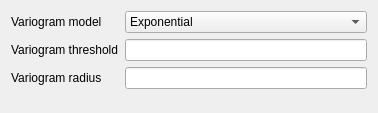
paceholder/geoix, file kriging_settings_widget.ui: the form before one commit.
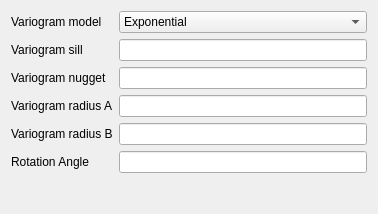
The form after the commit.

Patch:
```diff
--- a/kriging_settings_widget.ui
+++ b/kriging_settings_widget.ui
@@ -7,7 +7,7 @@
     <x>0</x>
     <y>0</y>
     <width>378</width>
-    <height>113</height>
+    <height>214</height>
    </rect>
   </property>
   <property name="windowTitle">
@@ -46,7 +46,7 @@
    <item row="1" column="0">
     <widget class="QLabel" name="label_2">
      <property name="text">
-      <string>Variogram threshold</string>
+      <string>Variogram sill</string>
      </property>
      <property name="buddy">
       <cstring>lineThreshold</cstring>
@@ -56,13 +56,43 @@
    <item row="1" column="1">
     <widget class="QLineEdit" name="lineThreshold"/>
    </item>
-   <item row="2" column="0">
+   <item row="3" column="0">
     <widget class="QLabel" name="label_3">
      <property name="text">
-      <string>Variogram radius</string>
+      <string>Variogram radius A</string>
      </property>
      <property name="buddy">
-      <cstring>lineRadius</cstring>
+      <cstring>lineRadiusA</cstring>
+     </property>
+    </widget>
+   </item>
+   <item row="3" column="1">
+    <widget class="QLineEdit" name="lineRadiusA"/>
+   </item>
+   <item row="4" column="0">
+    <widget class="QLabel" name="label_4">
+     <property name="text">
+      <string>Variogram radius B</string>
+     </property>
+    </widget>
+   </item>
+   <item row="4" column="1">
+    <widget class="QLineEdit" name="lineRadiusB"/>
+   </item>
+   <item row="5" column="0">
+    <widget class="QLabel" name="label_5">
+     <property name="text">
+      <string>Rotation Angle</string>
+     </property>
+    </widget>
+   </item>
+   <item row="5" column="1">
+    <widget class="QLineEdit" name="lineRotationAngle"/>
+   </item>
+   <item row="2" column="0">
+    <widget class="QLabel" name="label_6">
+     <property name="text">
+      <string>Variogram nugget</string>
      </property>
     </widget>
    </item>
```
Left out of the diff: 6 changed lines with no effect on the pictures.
· · · ·
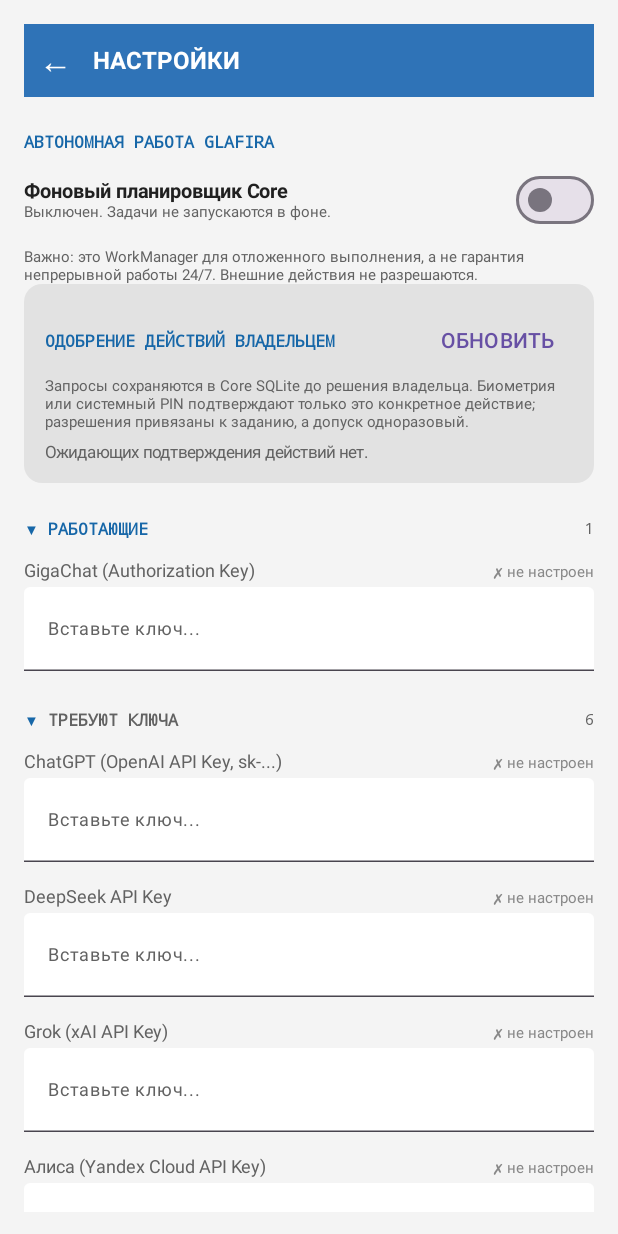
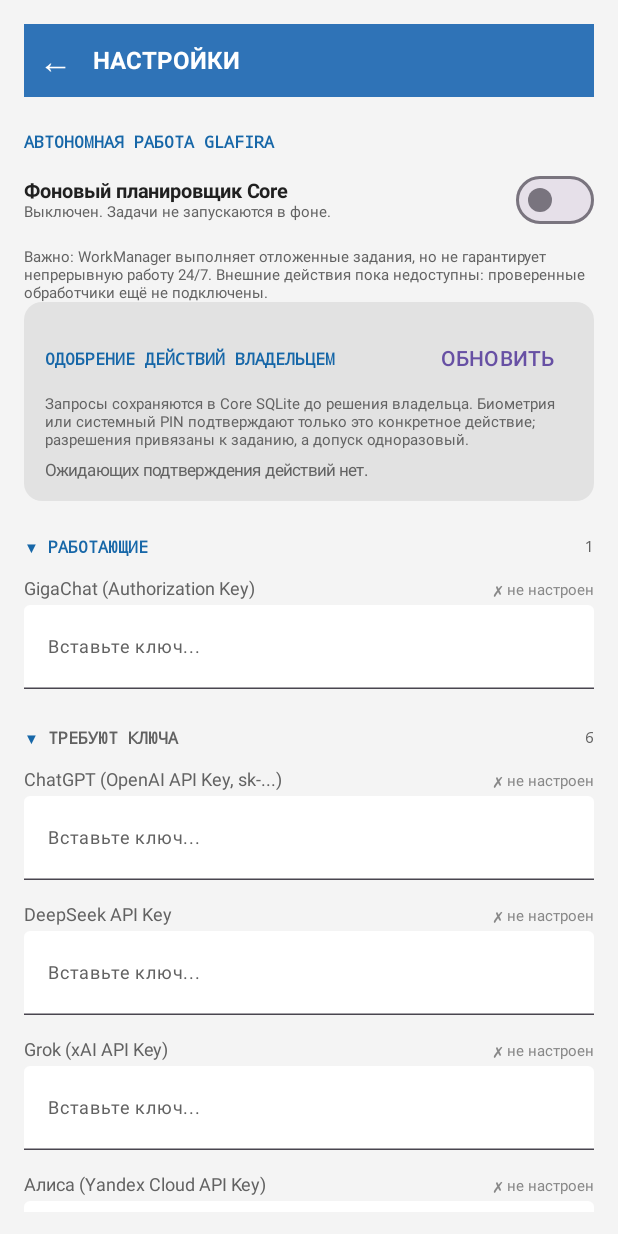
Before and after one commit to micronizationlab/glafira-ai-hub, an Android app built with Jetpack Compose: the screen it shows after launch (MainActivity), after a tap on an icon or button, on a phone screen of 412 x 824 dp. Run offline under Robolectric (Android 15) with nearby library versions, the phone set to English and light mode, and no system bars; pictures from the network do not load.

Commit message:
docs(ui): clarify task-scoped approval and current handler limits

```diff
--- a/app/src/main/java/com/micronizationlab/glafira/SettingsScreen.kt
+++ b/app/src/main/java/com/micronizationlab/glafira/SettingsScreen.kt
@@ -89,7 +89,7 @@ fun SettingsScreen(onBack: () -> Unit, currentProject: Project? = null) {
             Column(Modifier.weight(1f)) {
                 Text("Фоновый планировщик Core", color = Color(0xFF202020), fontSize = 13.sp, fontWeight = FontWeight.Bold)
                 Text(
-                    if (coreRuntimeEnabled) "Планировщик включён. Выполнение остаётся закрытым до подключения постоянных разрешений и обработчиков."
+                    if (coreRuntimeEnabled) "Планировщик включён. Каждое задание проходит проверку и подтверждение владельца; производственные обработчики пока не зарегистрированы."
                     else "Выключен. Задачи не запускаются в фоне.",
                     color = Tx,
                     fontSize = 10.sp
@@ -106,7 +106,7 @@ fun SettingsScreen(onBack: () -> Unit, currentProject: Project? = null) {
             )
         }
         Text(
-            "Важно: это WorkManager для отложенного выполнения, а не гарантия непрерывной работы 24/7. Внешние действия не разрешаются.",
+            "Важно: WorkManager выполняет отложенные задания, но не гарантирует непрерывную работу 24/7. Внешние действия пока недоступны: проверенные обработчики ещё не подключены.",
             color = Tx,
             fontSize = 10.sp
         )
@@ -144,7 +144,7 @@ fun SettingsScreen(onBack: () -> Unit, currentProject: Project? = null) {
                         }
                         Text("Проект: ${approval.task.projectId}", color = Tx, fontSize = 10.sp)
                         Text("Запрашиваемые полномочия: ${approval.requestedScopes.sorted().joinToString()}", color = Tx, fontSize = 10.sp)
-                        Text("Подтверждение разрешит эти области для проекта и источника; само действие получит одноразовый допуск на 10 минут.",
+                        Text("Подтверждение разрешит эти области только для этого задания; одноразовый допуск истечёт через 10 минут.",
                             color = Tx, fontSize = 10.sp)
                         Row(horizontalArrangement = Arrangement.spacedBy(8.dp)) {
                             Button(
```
· · · ·
* [Assignment] If a line in the listing holds the word "class", list that line.

* [Reply]
     <widget class="QLabel" name="label_2">
     <widget class="QLineEdit" name="lineThreshold"/>
     <widget class="QLabel" name="label_3">
+    <widget class="QLineEdit" name="lineRadiusA"/>
+    <widget class="QLabel" name="label_4">
+    <widget class="QLineEdit" name="lineRadiusB"/>
+    <widget class="QLabel" name="label_5">
+    <widget class="QLineEdit" name="lineRotationAngle"/>
+    <widget class="QLabel" name="label_6">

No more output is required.